REQUIREMENT —
Please return every line below that contains the string "ExtAttach".

*** RAW DATA

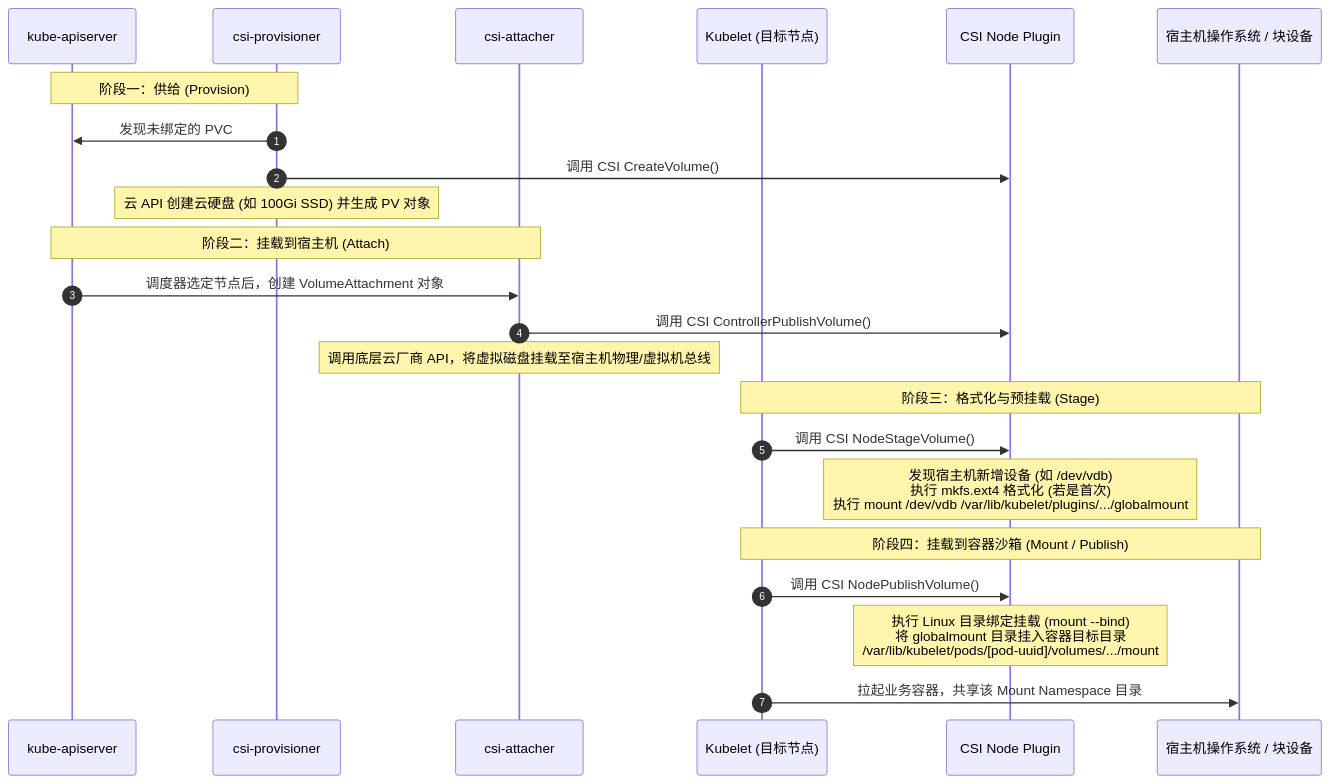
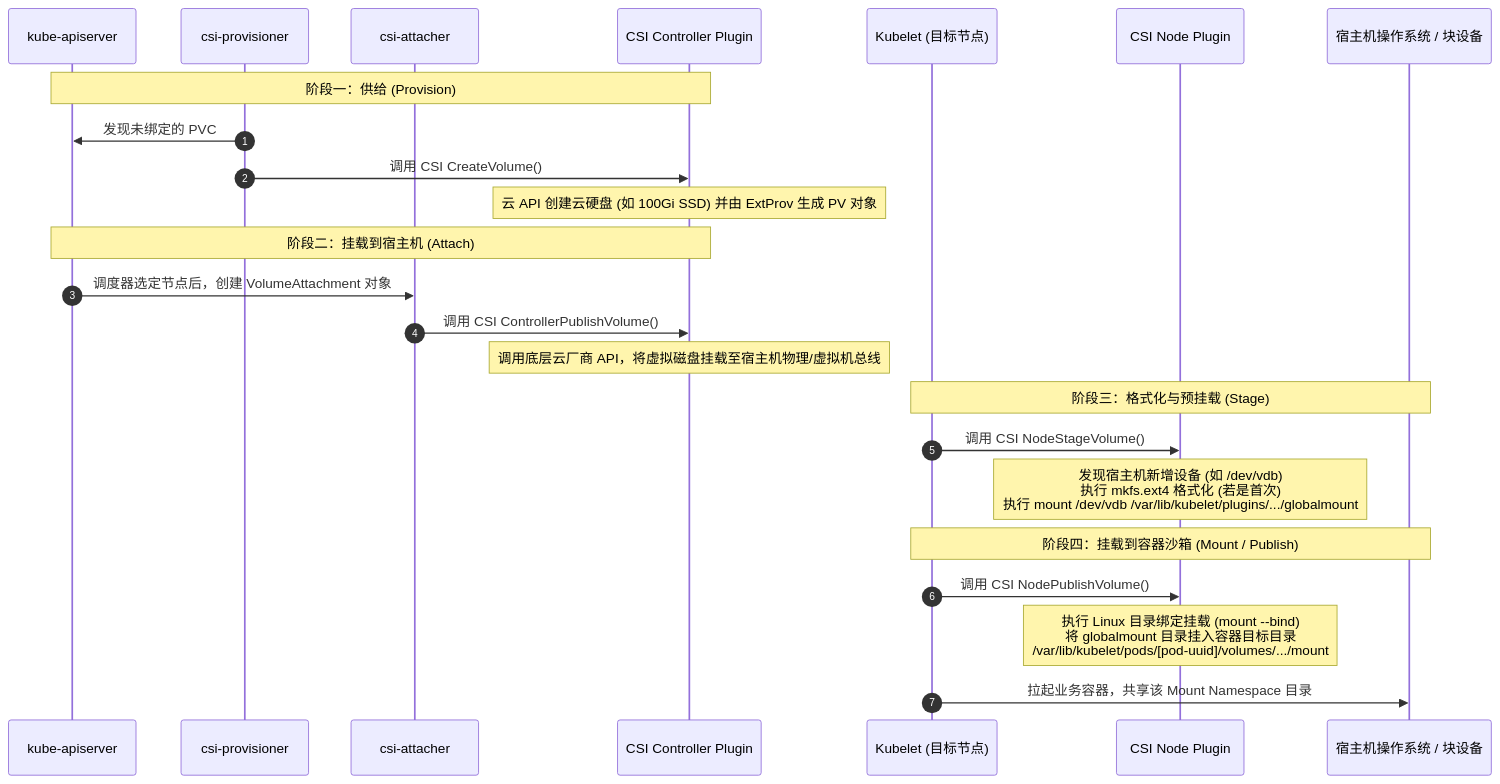
One commit to ifnodoraemon/ifnodoraemon.github.io changed the second of 2 diagrams in content/zh/articles/k8s-storage-csi-statefulset-deep-dive.md. Above: the diagram before and after it, drawn with Mermaid. The commit also changed 171 other files, not shown here.

````diff
--- a/content/zh/articles/k8s-storage-csi-statefulset-deep-dive.md
+++ b/content/zh/articles/k8s-storage-csi-statefulset-deep-dive.md
@@ -99,29 +99,30 @@
 ```mermaid
 sequenceDiagram
     autonumber
     participant APIServer as kube-apiserver
     participant ExtProv as csi-provisioner
     participant ExtAttach as csi-attacher
+    participant CSIController as CSI Controller Plugin
     participant Kubelet as Kubelet (目标节点)
     participant CSINode as CSI Node Plugin
     participant Kernel as 宿主机操作系统 / 块设备
 
-    Note over APIServer,ExtProv: 阶段一：供给 (Provision)
+    Note over APIServer,CSIController: 阶段一：供给 (Provision)
     ExtProv->>APIServer: 发现未绑定的 PVC
-    ExtProv->>CSINode: 调用 CSI CreateVolume()
-    Note over ExtProv: 云 API 创建云硬盘 (如 100Gi SSD) 并生成 PV 对象
+    ExtProv->>CSIController: 调用 CSI CreateVolume()
+    Note over CSIController: 云 API 创建云硬盘 (如 100Gi SSD) 并由 ExtProv 生成 PV 对象
 
-    Note over APIServer,ExtAttach: 阶段二：挂载到宿主机 (Attach)
+    Note over APIServer,CSIController: 阶段二：挂载到宿主机 (Attach)
     APIServer->>ExtAttach: 调度器选定节点后，创建 VolumeAttachment 对象
-    ExtAttach->>CSINode: 调用 CSI ControllerPublishVolume()
-    Note over ExtAttach: 调用底层云厂商 API，将虚拟磁盘挂载至宿主机物理/虚拟机总线
+    ExtAttach->>CSIController: 调用 CSI ControllerPublishVolume()
+    Note over CSIController: 调用底层云厂商 API，将虚拟磁盘挂载至宿主机物理/虚拟机总线
 
     Note over Kubelet,Kernel: 阶段三：格式化与预挂载 (Stage)
     Kubelet->>CSINode: 调用 CSI NodeStageVolume()
     Note over CSINode: 发现宿主机新增设备 (如 /dev/vdb)<br/>执行 mkfs.ext4 格式化 (若是首次)<br/>执行 mount /dev/vdb /var/lib/kubelet/plugins/.../globalmount
 
     Note over Kubelet,Kernel: 阶段四：挂载到容器沙箱 (Mount / Publish)
     Kubelet->>CSINode: 调用 CSI NodePublishVolume()
     Note over CSINode: 执行 Linux 目录绑定挂载 (mount --bind)<br/>将 globalmount 目录挂入容器目标目录<br/>/var/lib/kubelet/pods/[pod-uuid]/volumes/.../mount
     Kubelet->>Kernel: 拉起业务容器，共享该 Mount Namespace 目录
 ```
````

******

PROBLEM SOLUTION —
     participant ExtAttach as csi-attacher
-    Note over APIServer,ExtAttach: 阶段二：挂载到宿主机 (Attach)
     APIServer->>ExtAttach: 调度器选定节点后，创建 VolumeAttachment 对象
-    ExtAttach->>CSINode: 调用 CSI ControllerPublishVolume()
-    Note over ExtAttach: 调用底层云厂商 API，将虚拟磁盘挂载至宿主机物理/虚拟机总线
+    ExtAttach->>CSIController: 调用 CSI ControllerPublishVolume()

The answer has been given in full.